marine [under + sea]  = a vehicle that travels under the sea
subterranean [under + land]  = underground 

stell  [of Latin origin, meaning: star]


Stella = Star (a woman's name)
stellar = of the stars; star-like
constellation = a group of stars having a name (Ex., Big Dipper)

aster or astro  [of Greek origin, meaning: star]


asterisk = *
astrology = study of the stars (and their effects)
astronomy [astro + nom (name)] the study and NAMING of the stars

spir or spirit  [of Latin origin, meaning: breath]


spirit = breath [of God]
expiration [ex (out) + spir (breath) + ation (action)] breathing out
inspiration [in (in) + spir (breath) + ation (action)] breathing in
respiration [re (again) + spir (breath) + ation (action)] breathing again (and again)

soph  [of Greek origin, meaning: wisdom]


Sophia = goddess of wisdom
sophism = a movement based upon the attainment of wisdom
philosophy = love of wisdom

sol  [of Latin origin, meaning: sun]


solar = of the sun
solar power = sunlight converted to electrical energy
solar calendar = a calendar based upon the time it takes the earth to orbit the sun
solarium = a part of a house that is lighted by the sun (with a glass roof)

sist  [of Latin origin, meaning: stand]

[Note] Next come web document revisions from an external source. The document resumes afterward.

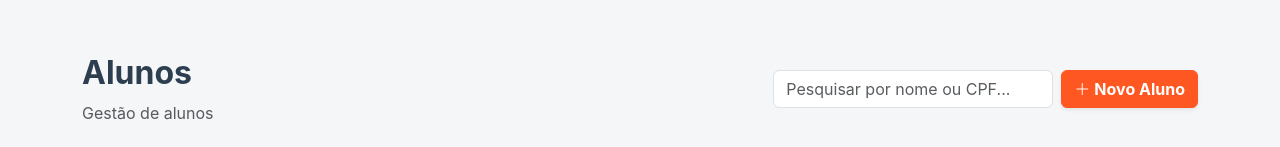
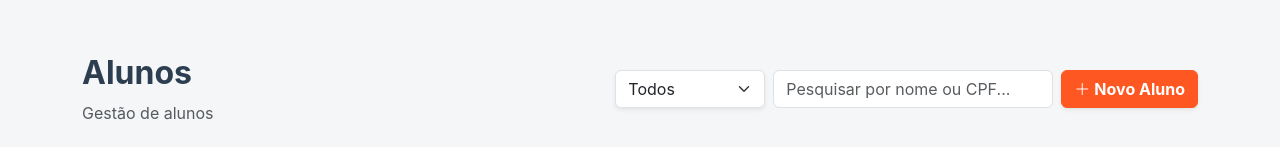
Before and after one commit to JuanTeles/fitpay-prg04juanteles, a React (Create React App) app: page /alunos in a window 1280 px wide. Shown: the part 153-300 px from the top of the page. Built offline with nearby package versions, Linux system fonts and the light colour scheme; no server answers.

Commit message:
✨ feat(aluno): Implementa filtro que permite exibição de alunos com status de matricula especifico

```diff
--- a/src/pages/alunos/AlunoList.jsx
+++ b/src/pages/alunos/AlunoList.jsx
@@ -10,6 +10,10 @@ const AlunoList = () => {
     const [loading, setLoading] = useState(true);
     const [error, setError] = useState(null);
     const [searchTerm, setSearchTerm] = useState('');
+
+    // Filtro de Status
+    const [statusFilter, setStatusFilter] = useState('');
+
     const [showModal, setShowModal] = useState(false);
     const [alunoToDelete, setAlunoToDelete] = useState(null);
 
@@ -19,15 +23,16 @@ const AlunoList = () => {
 
     useEffect(() => {
         const timer = setTimeout(() => {
-            carregarAlunos(searchTerm);
+            carregarAlunos(searchTerm, statusFilter);
         }, 500);
         return () => clearTimeout(timer);
-    }, [searchTerm]);
+    }, [searchTerm, statusFilter]);
 
-    const carregarAlunos = async (termo = '') => {
+    const carregarAlunos = async (termo = '', status = '') => {
         try {
             setLoading(true);
-            const dados = await AlunoService.findAll(0, 10, termo);
+            // Chama o service enviando paginação, termo de busca E status
+            const dados = await AlunoService.findAll(0, 10, termo, status);
             setAlunos(dados.content || []);
             setError(null);
         } catch (err) {
@@ -69,8 +74,20 @@ const AlunoList = () => {
                     <p className="text-muted mb-0">Gestão de alunos</p>
                 </div>
 
-                {/* LADO DIREITO: Busca + Botão (Alinhados na horizontal) */}
+                {/* LADO DIREITO: Filtros + Botão (Alinhados na horizontal) */}
                 <div className="d-flex gap-2 align-items-center">
+
+                    {/* FILTRO */}
+                    <Form.Select
+                        value={statusFilter}
+                        onChange={(e) => setStatusFilter(e.target.value)}
+                        style={{ width: '150px' }}
+                        className="shadow-sm"
+                    >
+                        <option value="">Todos</option>
+                        <option value="ATIVO">Ativos</option>
+                        <option value="INATIVO">Inativos</option>
+                    </Form.Select>
 
                     {/* CAMPO DE BUSCA */}
                     <Form.Control
@@ -78,7 +95,7 @@ const AlunoList = () => {
                         placeholder="Pesquisar por nome ou CPF..."
                         value={searchTerm}
                         onChange={(e) => setSearchTerm(e.target.value)}
-                        style={{ width: '280px' }} // Largura fixa para não quebrar layout
+                        style={{ width: '280px' }}
                     />
 
                     {/* BOTÃO NOVO ALUNO */}
@@ -116,9 +133,9 @@ const AlunoList = () => {
                             <tbody>
                                 {alunos.length === 0 ? (
                                     <tr>
-                                        <td colSpan="5" className="text-center py-5 text-muted">
+                                        <td colSpan="6" className="text-center py-5 text-muted">
                                             <i className="bi bi-people fs-1 d-block mb-2"></i>
-                                            {searchTerm ? 'Nenhum resultado encontrado.' : 'Nenhum aluno cadastrado.'}
+                                            {searchTerm || statusFilter ? 'Nenhum resultado encontrado.' : 'Nenhum aluno cadastrado.'}
                                         </td>
                                     </tr>
                                 ) : (
--- a/src/services/AlunoService.js
+++ b/src/services/AlunoService.js
@@ -5,13 +5,19 @@ const BASE_URL = '/alunos';
 const AlunoService = {
 
   // Lista todos os alunos (paginado)
-  // Consome: GET /alunos/findall?page=0&size=10&search=termo
-  findAll: async (page = 0, size = 10, search = '') => {
+  // Consome: GET /alunos/findall?page=0&size=10&search=termo&status=ATIVO
+  findAll: async (page = 0, size = 10, search = '', status = '') => {
     try {
       const params = { page, size };
-      // Só adiciona o parametro se tiver busca
+
+      // Só adiciona o parametro se tiver valor
       if (search) {
           params.search = search;
+      }
+
+      // Adiciona o filtro de status se for passado (ex: 'ATIVO')
+      if (status) {
+          params.status = status;
       }
 
       const response = await api.get(`${BASE_URL}/findall`, { params });
```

desist [down + stand] = stand down; or stop doing sth
insist [in + stand] = stand in the doorway; or block sb from doing sth; or keep sb doing sth
persist [keep + stand] = keep standing; keep doing sth
resist [back + stand] = stand back; refuse doing sth

sens or sent  [of Latin origin, meaning: feeling]


sense = feeling (physical)
sensitive = having strong senses (physical or emotional)
sentiment = feeling (emotional)
sentimental = having emotions (for sth or sb)

science  [of Greek origin, meaning: knowledge]


science = knowledge gained through research and testing hypotheses
conscience = a metaphysical knowledge (spiritual knowledge; the soul)
subconscious = having a mental knowledge "under" or hidden from one's memory
unconscious = not awake

rect  [of Latin origin, meaning: straight or right]


correct (a.) = right
correct (v.) = to make right
rectangle = a shape having four straight (right) angles
rectify = make right (a situation)
resurrection [re (again) + sur (up) + rect (straight) + ion (noun)]  to make somebody stand up straight again (make them come alive again)

re  [of Latin origin, meaning: again]


redo = do again (from scratch; from the beginning; start over)
renew = make new again (a contract)
renovate = make new again (a building)
repair [re + pair (ready)] = make ready again (fix)
repeat = do again (same thing over and over again)
replay = play again
replenish = make plenty again
resell = sell again
retell = tell again

re or retro [of Latin origin, meaning: back]


recede =
gain = get back
regress = step back
resist = stand back (refuse)
retain = hold back (keep)
"retro" = back in time
retroaction = go back and act again
retrograde = go back (down)
retrospection = look back (in time)

ram  [of Latin origin, meaning: branch]


ramify [branch + make] = to "branch out"
ramifications = [made branches] the consequences  

RAM  [acronym]

Meaning:  Random Access Memory


quo  [of Latin origin, meaning: "how many" or "which"]


quid pro quo [that which is for which] = "tit for tat"  (something for something)
quotient [how many times] the answer of a division question
status quo = [the state which...[exists]]  the current state of affairs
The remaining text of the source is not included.